— David Burge (@iowahawkblog) March 17, 2020
Business Insider also included a copy of the email sent by Amazon.com to its marketplace sellers:
Hello from Fulfillment by Amazon,
We are closely monitoring the developments of COVID-19 and its impact on our customers, selling partners, and employees.
We are seeing increased online shopping, and as a result some products such as household staples and medical supplies are out of stock. With this in mind, we are temporarily prioritizing household staples, medical supplies, and other high-demand products coming into our fulfillment centers so that we can more quickly receive, restock, and deliver these products to customers.
For products other than these, we have temporarily disabled shipment creation. We are taking a similar approach with retail vendors.
This will be in effect today through April 5, 2020, and we will let you know once we resume regular operations. Shipments created before today will be received at fulfillment centers.
You can learn more about this on this Help page. Please note that Selling Partner Support does not have further guidance.
We understand this is a change to your business, and we did not take this decision lightly. We are working around the clock to increase capacity and yesterday announced that we are opening 100,000 new full- and part-time positions in our fulfillment centers across the US.
We appreciate your understanding as we prioritize the above products for our customers.

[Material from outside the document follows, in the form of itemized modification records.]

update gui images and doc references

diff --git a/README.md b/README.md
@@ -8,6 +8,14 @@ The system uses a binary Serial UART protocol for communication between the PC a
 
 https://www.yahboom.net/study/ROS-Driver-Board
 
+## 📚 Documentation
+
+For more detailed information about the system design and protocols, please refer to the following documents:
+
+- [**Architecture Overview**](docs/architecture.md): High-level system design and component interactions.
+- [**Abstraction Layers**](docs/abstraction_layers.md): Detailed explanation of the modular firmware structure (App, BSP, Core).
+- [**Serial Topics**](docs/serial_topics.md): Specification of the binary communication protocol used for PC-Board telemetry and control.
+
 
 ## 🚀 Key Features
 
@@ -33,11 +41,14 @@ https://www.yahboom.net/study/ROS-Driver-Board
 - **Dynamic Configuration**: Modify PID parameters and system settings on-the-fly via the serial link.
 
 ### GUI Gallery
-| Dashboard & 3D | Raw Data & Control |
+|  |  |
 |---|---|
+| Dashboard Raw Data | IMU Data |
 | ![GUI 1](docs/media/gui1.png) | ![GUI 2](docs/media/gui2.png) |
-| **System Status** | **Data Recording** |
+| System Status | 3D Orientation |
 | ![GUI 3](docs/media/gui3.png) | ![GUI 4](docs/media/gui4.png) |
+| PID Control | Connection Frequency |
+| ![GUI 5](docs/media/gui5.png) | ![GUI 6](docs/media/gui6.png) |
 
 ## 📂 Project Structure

Thank you for your patience, and for participating in FBA.
After the link and confusion started to spread, Business Insider tweeted a “CLARIFICATION” highlighting that the suspension of shipping was to its warehouses, not from them:
CLARIFICATION: Amazon is suspending all shipments other than medical supplies and household staples *to its warehouses* amid coronavirus crisis — read the memo it just sent sellers https://t.co/LAhlOGZoFh

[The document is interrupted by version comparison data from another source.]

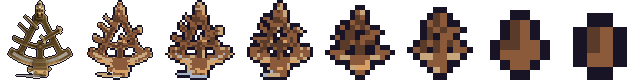
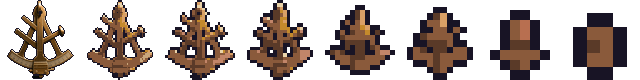
Photos: chroma-key cut with premultiplied resize, no-green palette, despill; green-screen plates
Claude-Session: https://claude.ai/code/session_01NzGmmpSLVGw3z6oBv4gsMN

diff --git a/scripts/photos/build_photos.py b/scripts/photos/build_photos.py
@@ -23,8 +23,13 @@ STAGES = [48, 32, 24, 16, 12, 8, 6]
 OUTLINE = (0x18, 0x14, 0x25)
 
 board = open(os.path.join(ROOT, "src/art/board.ts")).read()
-pal = sorted(set(re.findall(r'"#([0-9a-f]{6})"', board.split("export const OUTLINE")[0])))
-COLS = np.array([[int(h[i:i + 2], 16) for i in (0, 2, 4)] for h in pal], float)
+_ramps = re.findall(r'(\w+): \["#([0-9a-f]{6})", "#([0-9a-f]{6})", "#([0-9a-f]{6})"\]', board.split("export const OUTLINE")[0])
+def _cols(skip=()):
+    hexes = sorted({h for name, *hs in _ramps if name not in skip for h in hs})
+    return np.array([[int(h[i:i + 2], 16) for i in (0, 2, 4)] for h in hexes], float)
+COLS = _cols()
+# on a greenscreen nothing in the object is green (prompt rule), so leftover olive shadows must not snap to green
+COLS_NO_GREEN = _cols(("green", "lime", "teal"))
 
 
 def lab(rgb):
@@ -37,9 +42,10 @@ def lab(rgb):
 
 
 COLS_LAB = lab(COLS)
+NO_GREEN_LAB = lab(COLS_NO_GREEN)
 
 
-def snap(rgb, k):
+def snap(rgb, k, no_green=False):
     """k-means the stage to k colours, then snap each to the nearest palette colour."""
     flat = rgb.reshape(-1, 3)
     L = lab(flat)
@@ -51,8 +57,9 @@ def snap(rgb, k):
         for j in range(k):
             if (lb == j).any():
                 cent[j] = L[lb == j].mean(0)
-    s = ((cent[:, None] - COLS_LAB[None]) ** 2).sum(-1).argmin(1)
-    return COLS[s[lb]].reshape(rgb.shape)
+    cols, cl = (COLS_NO_GREEN, NO_GREEN_LAB) if no_green else (COLS, COLS_LAB)
+    s = ((cent[:, None] - cl[None]) ** 2).sum(-1).argmin(1)
+    return cols[s[lb]].reshape(rgb.shape)
 
 
 def outline(rgba):
@@ -65,9 +72,9 @@ def outline(rgba):
 
 
 def is_greenscreen(img):
-    a = np.asarray(img).astype(int)
-    edge = np.concatenate([a[0], a[-1], a[:, 0], a[:, -1]])
-    return np.median(edge[:, 1] - np.maximum(edge[:, 0], edge[:, 2])) > 60
+    """Mostly green image (the border can be a stray white frame the model drew)."""
+    a = np.asarray(img.resize((64, 64))).astype(int)
+    return ((a[..., 1] - np.maximum(a[..., 0], a[..., 2])) > 60).mean() > 0.3
 
 
 def chroma_key(img):
@@ -82,12 +89,19 @@ def chroma_key(img):
     lab_, n = ndimage.label(keep)
     if n:
         sizes = ndimage.sum(keep, lab_, range(1, n + 1))
-        big = 1 + np.flatnonzero(sizes >= max(200, sizes.max() * 0.002))
+        # drop anything touching the image edge (stray frames the model sometimes draws)
+        border = set(np.unique(np.concatenate([lab_[0], lab_[-1], lab_[:, 0], lab_[:, -1]]))) - {0}
+        inner = [i for i in range(1, n + 1) if i not in border]
+        if inner:
+            m = max(sizes[i - 1] for i in inner)
+            big = [i for i in inner if sizes[i - 1] >= max(200, m * 0.002)]
+        else:
+            big = 1 + np.flatnonzero(sizes >= max(200, sizes.max() * 0.002))
         keep = np.isin(lab_, big)
     keep = ndimage.binary_fill_holes(keep) & (greenness < 40) | (keep & (greenness < 40))
     # despill: green may not exceed the larger of red and blue
     out = rgb.copy()
-    out[..., 1] = np.minimum(g, np.maximum(r, b) + 6)
+    out[..., 1] = np.minimum(g, (r + b) / 2 + 4)
     rgba = np.zeros(rgb.shape[:2] + (4,), np.uint8)
     rgba[..., :3] = out.clip(0, 255).astype(np.uint8)
     rgba[..., 3] = np.where(keep, 255, 0)
@@ -123,18 +137,24 @@ def add_thin_parts(img, cut):
     return Image.fromarray(out, "RGBA")
 
 
-def stage(cut, n, final=False):
+def stage(cut, n, final=False, no_green=False):
     inner = n - 2  # leave room for the outline
-    im = cut.resize((inner, inner), Image.LANCZOS if final else Image.BOX)
-    arr = np.asarray(im).astype(float)
-    rgb, a = arr[..., :3], arr[..., 3]
+    # premultiply so the (keyed-out) backdrop colour never bleeds into edge pixels
+    src = np.asarray(cut).astype(np.float32)
+    al = src[..., 3] / 255
+    flt = Image.LANCZOS if final else Image.BOX
+    rs = lambda ch: np.asarray(Image.fromarray(ch.astype(np.float32), "F").resize((inner, inner), flt))
+    a1 = np.clip(rs(al), 0, 1)
+    rgb = np.stack([rs(src[..., c] * al) for c in range(3)], -1) / np.maximum(a1, 1e-3)[..., None]
+    rgb = rgb.clip(0, 255)
+    a = a1 * 255
     if not final:
         g = rgb.mean(-1, keepdims=True)
         rgb = np.clip(g + (rgb - g) * 1.2, 0, 255)
         k = 5 if n <= 8 else 8 if n <= 12 else 12 if n <= 24 else 16
         mask = a > (28 if n >= 24 else 90)
         if mask.any():
-            rgb[mask] = snap(rgb[mask][None], k)[0]
+            rgb[mask] = snap(rgb[mask][None], k, no_green)[0]
     out = np.zeros((n, n, 4), np.uint8)
     out[1:-1, 1:-1, :3] = rgb.astype(np.uint8)
     # a low threshold keeps thin parts (antennas, rods) from vanishing when shrunk
@@ -152,7 +172,8 @@ def main():
         if want and sid not in want:
             continue
         img = Image.open(f).convert("RGB")
-        cut = chroma_key(img) if is_greenscreen(img) else add_thin_parts(img, remove(img, session=sess))
+        green = is_greenscreen(img)
+        cut = chroma_key(img) if green else add_thin_parts(img, remove(img, session=sess))
         a = np.asarray(cut)[..., 3] > 128
         ys, xs = np.where(a)
         x0, x1, y0, y1 = np.percentile(xs, 0.3), np.percentile(xs, 99.7), np.percentile(ys, 0.3), np.percentile(ys, 99.7)
@@ -163,7 +184,7 @@ def main():
         sq.paste(cut, (-box[0], -box[1]))
         # soften the generated rim light a touch so it doesn't read as a cyan halo
         sq = sq.filter(ImageFilter.UnsharpMask(radius=2, percent=60, threshold=2))
-        tiles = [stage(sq, T, final=True)] + [stage(sq, n) for n in STAGES]
+        tiles = [stage(sq, T, final=True, no_green=green)] + [stage(sq, n, no_green=green) for n in STAGES]
         strip = Image.new("RGBA", (T * len(tiles), T))
         for i, t in enumerate(tiles):
             strip.paste(t, (i * T, 0))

— Business Insider (@BusinessInsider) March 17, 2020
As observed by Webster and others, implementation of hard paywalls presented an information risk during the COVID-19 pandemic. Business Insider’s paywalled article about changes to logistics at Amazon caused the mistaken belief that Amazon.com would suspend shipping all but medical supplies and high-demand items to its customers; in actuality, the paywalled article reported that Amazon sellers (not shoppers) were the ones primarily affected by the company’s announcement. To further clarify, Amazon.com announced temporary suspensions directly affecting Amazon’s merchants, not its shoppers — changes which would possibly affect availability of some items to a degree. However, it was not true that Amazon was suspending all shipping of all products to everyone; it was limiting what it received, not what it sold.